Ministers are split on a plan to take grids away from energy producers
But at a meeting in Brussels they were unable to decide whether a target of getting 20% of energy from renewable sources by 2020 should be binding.
They also differed over a proposal to split energy utilities into separate production and distribution companies.
The question of whether the renewables target should be mandatory will be decided by EU leaders next month.
All the proposals discussed by the ministers were part of a package of measures put forward by the European Commission in January to tackle climate change and improve Europe's security of energy supply while maintaining the EU economy's competitiveness.
Next week environment ministers will discuss the commission's headline proposal of a unilateral 20% cut in greenhouse gas emissions by 2020 - or a 30% reduction if agreement can be reached between all developed countries.
The energy ministers did not approve the mechanisms proposed by the commission for "unbundling" energy supply from distribution.
They agreed only to the principle of "effective separation of supply and production activities from network operations (unbundling), based on independently run and adequately regulated network operation systems".
France is among a number of countries opposing the plan to free up access to energy distribution networks, by loosening the control of Europe's big energy production companies such as Germany's E.ON and RWE and France's EDF.
Belgium, Britain, Denmark and Sweden supported ownership separation, while France, Estonia, Latvia, Slovakia and the Czech Republic opposed it, Reuters quoted an unnamed EU official as saying.
Energy Commissioner Andris Piebalgs said the ministers had broadly backed the goal of getting 20% of energy from renewable sources by 2020, but wanted more information about how the burden would be shared between the 27 member states.

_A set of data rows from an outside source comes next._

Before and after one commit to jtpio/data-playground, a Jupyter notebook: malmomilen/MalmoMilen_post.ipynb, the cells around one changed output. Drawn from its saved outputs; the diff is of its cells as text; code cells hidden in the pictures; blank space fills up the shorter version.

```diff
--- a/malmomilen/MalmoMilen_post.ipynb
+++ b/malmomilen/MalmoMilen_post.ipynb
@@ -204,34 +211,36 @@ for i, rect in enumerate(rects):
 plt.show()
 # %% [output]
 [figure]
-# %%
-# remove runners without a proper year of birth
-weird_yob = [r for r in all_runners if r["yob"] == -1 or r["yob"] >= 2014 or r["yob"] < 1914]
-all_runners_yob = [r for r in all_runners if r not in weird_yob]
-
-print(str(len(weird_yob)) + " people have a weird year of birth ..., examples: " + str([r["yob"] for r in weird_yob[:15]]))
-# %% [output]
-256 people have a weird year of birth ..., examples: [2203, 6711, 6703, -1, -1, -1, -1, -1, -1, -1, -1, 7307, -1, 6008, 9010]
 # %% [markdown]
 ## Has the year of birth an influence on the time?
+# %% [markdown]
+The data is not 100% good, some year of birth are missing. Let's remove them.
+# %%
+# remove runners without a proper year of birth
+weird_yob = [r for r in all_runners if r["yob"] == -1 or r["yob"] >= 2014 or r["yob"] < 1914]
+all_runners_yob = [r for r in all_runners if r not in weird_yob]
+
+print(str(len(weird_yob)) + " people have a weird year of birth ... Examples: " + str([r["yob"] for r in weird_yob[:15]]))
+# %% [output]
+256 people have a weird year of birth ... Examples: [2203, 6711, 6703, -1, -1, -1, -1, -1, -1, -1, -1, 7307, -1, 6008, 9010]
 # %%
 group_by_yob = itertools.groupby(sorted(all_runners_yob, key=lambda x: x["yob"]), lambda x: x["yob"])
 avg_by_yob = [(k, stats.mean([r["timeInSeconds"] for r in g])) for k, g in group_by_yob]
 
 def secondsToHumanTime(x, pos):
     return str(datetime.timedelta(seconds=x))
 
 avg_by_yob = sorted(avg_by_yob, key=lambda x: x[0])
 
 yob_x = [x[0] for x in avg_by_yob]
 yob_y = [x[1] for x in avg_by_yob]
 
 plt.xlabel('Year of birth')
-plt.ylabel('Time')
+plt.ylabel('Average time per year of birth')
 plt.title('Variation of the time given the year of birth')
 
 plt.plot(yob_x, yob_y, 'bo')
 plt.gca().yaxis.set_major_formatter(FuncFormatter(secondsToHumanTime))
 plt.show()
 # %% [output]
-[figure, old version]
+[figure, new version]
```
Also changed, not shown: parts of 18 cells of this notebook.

"After all the bluster from EU leaders on climate change over the past few months, it is shameful that their energy ministers seem to be already abandoning ambition on crucial concrete measures to protect our climate," said Green MEPs Claude Turmes and Rebecca Harms.
The energy package will be the main subject of an EU summit in Brussels on 8 and 9 March.